Each record must reappear in the answer exactly as it is written.

....

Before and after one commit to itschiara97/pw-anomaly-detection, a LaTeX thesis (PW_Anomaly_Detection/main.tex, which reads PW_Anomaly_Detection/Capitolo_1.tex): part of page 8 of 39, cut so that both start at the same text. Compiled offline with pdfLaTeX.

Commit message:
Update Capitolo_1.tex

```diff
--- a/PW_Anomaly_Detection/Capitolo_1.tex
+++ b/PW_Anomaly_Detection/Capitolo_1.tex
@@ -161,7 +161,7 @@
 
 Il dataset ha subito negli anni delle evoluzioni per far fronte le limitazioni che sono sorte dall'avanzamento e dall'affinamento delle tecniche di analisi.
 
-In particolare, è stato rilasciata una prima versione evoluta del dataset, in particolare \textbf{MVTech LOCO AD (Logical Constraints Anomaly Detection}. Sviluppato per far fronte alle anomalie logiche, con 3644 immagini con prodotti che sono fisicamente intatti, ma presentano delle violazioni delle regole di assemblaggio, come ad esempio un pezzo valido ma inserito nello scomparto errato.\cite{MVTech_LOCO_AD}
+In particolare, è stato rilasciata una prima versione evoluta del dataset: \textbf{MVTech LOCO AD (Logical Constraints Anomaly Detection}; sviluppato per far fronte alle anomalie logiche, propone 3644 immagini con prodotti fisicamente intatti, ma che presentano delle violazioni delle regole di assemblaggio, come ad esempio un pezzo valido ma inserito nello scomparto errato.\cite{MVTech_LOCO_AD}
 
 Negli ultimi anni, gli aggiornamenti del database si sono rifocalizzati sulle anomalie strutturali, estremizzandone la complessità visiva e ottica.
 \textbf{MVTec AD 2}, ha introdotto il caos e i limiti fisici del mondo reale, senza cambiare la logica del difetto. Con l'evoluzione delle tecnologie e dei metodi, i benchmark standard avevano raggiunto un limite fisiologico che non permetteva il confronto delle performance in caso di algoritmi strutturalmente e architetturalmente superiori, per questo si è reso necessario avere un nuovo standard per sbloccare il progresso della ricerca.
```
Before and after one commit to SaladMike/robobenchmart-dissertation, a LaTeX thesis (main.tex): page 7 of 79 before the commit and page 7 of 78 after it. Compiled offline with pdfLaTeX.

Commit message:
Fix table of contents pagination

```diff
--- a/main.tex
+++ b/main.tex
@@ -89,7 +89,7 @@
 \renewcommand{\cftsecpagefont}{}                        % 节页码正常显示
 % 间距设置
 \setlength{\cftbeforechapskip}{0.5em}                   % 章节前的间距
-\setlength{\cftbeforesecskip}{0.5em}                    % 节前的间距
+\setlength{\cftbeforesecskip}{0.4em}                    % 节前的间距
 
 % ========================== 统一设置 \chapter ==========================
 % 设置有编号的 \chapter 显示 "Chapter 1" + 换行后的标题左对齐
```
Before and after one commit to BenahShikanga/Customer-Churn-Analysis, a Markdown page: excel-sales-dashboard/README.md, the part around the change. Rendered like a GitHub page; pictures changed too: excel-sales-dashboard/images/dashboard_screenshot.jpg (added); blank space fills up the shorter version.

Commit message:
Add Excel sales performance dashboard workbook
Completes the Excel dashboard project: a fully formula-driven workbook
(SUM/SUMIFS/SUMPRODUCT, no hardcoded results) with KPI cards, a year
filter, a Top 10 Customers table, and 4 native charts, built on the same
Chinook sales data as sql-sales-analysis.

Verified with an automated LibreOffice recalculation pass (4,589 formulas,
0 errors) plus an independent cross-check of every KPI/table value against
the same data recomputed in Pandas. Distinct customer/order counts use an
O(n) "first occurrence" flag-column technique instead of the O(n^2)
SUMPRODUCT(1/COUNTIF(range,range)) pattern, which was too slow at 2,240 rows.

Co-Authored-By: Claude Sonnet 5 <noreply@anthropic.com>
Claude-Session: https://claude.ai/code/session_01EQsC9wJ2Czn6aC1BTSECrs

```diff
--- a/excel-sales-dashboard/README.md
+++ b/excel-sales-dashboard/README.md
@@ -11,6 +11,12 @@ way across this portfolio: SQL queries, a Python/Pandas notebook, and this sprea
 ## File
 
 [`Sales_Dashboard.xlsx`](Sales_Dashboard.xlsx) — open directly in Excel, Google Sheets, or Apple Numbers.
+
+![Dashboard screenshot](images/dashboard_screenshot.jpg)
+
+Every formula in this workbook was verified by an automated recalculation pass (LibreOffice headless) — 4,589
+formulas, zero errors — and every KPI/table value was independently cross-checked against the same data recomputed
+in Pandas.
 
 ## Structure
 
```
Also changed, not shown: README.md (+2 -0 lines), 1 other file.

....

Solution for this task —
Before and after one commit to itschiara97/pw-anomaly-detection, a LaTeX thesis (PW_Anomaly_Detection/main.tex, which reads PW_Anomaly_Detection/Capitolo_1.tex): part of page 8 of 39, cut so that both start at the same text. Compiled offline with pdfLaTeX.

Commit message:
Update Capitolo_1.tex

```diff
--- a/PW_Anomaly_Detection/Capitolo_1.tex
+++ b/PW_Anomaly_Detection/Capitolo_1.tex
@@ -161,7 +161,7 @@
 
 Il dataset ha subito negli anni delle evoluzioni per far fronte le limitazioni che sono sorte dall'avanzamento e dall'affinamento delle tecniche di analisi.
 
-In particolare, è stato rilasciata una prima versione evoluta del dataset, in particolare \textbf{MVTech LOCO AD (Logical Constraints Anomaly Detection}. Sviluppato per far fronte alle anomalie logiche, con 3644 immagini con prodotti che sono fisicamente intatti, ma presentano delle violazioni delle regole di assemblaggio, come ad esempio un pezzo valido ma inserito nello scomparto errato.\cite{MVTech_LOCO_AD}
+In particolare, è stato rilasciata una prima versione evoluta del dataset: \textbf{MVTech LOCO AD (Logical Constraints Anomaly Detection}; sviluppato per far fronte alle anomalie logiche, propone 3644 immagini con prodotti fisicamente intatti, ma che presentano delle violazioni delle regole di assemblaggio, come ad esempio un pezzo valido ma inserito nello scomparto errato.\cite{MVTech_LOCO_AD}
 
 Negli ultimi anni, gli aggiornamenti del database si sono rifocalizzati sulle anomalie strutturali, estremizzandone la complessità visiva e ottica.
 \textbf{MVTec AD 2}, ha introdotto il caos e i limiti fisici del mondo reale, senza cambiare la logica del difetto. Con l'evoluzione delle tecnologie e dei metodi, i benchmark standard avevano raggiunto un limite fisiologico che non permetteva il confronto delle performance in caso di algoritmi strutturalmente e architetturalmente superiori, per questo si è reso necessario avere un nuovo standard per sbloccare il progresso della ricerca.
```
Before and after one commit to SaladMike/robobenchmart-dissertation, a LaTeX thesis (main.tex): page 7 of 79 before the commit and page 7 of 78 after it. Compiled offline with pdfLaTeX.

Commit message:
Fix table of contents pagination

```diff
--- a/main.tex
+++ b/main.tex
@@ -89,7 +89,7 @@
 \renewcommand{\cftsecpagefont}{}                        % 节页码正常显示
 % 间距设置
 \setlength{\cftbeforechapskip}{0.5em}                   % 章节前的间距
-\setlength{\cftbeforesecskip}{0.5em}                    % 节前的间距
+\setlength{\cftbeforesecskip}{0.4em}                    % 节前的间距
 
 % ========================== 统一设置 \chapter ==========================
 % 设置有编号的 \chapter 显示 "Chapter 1" + 换行后的标题左对齐
```
Before and after one commit to BenahShikanga/Customer-Churn-Analysis, a Markdown page: excel-sales-dashboard/README.md, the part around the change. Rendered like a GitHub page; pictures changed too: excel-sales-dashboard/images/dashboard_screenshot.jpg (added); blank space fills up the shorter version.

Commit message:
Add Excel sales performance dashboard workbook
Completes the Excel dashboard project: a fully formula-driven workbook
(SUM/SUMIFS/SUMPRODUCT, no hardcoded results) with KPI cards, a year
filter, a Top 10 Customers table, and 4 native charts, built on the same
Chinook sales data as sql-sales-analysis.

Verified with an automated LibreOffice recalculation pass (4,589 formulas,
0 errors) plus an independent cross-check of every KPI/table value against
the same data recomputed in Pandas. Distinct customer/order counts use an
O(n) "first occurrence" flag-column technique instead of the O(n^2)
SUMPRODUCT(1/COUNTIF(range,range)) pattern, which was too slow at 2,240 rows.

Co-Authored-By: Claude Sonnet 5 <noreply@anthropic.com>
Claude-Session: https://claude.ai/code/session_01EQsC9wJ2Czn6aC1BTSECrs

```diff
--- a/excel-sales-dashboard/README.md
+++ b/excel-sales-dashboard/README.md
@@ -11,6 +11,12 @@ way across this portfolio: SQL queries, a Python/Pandas notebook, and this sprea
 ## File
 
 [`Sales_Dashboard.xlsx`](Sales_Dashboard.xlsx) — open directly in Excel, Google Sheets, or Apple Numbers.
+
+![Dashboard screenshot](images/dashboard_screenshot.jpg)
+
+Every formula in this workbook was verified by an automated recalculation pass (LibreOffice headless) — 4,589
+formulas, zero errors — and every KPI/table value was independently cross-checked against the same data recomputed
+in Pandas.
 
 ## Structure
 
```
Also changed, not shown: README.md (+2 -0 lines), 1 other file.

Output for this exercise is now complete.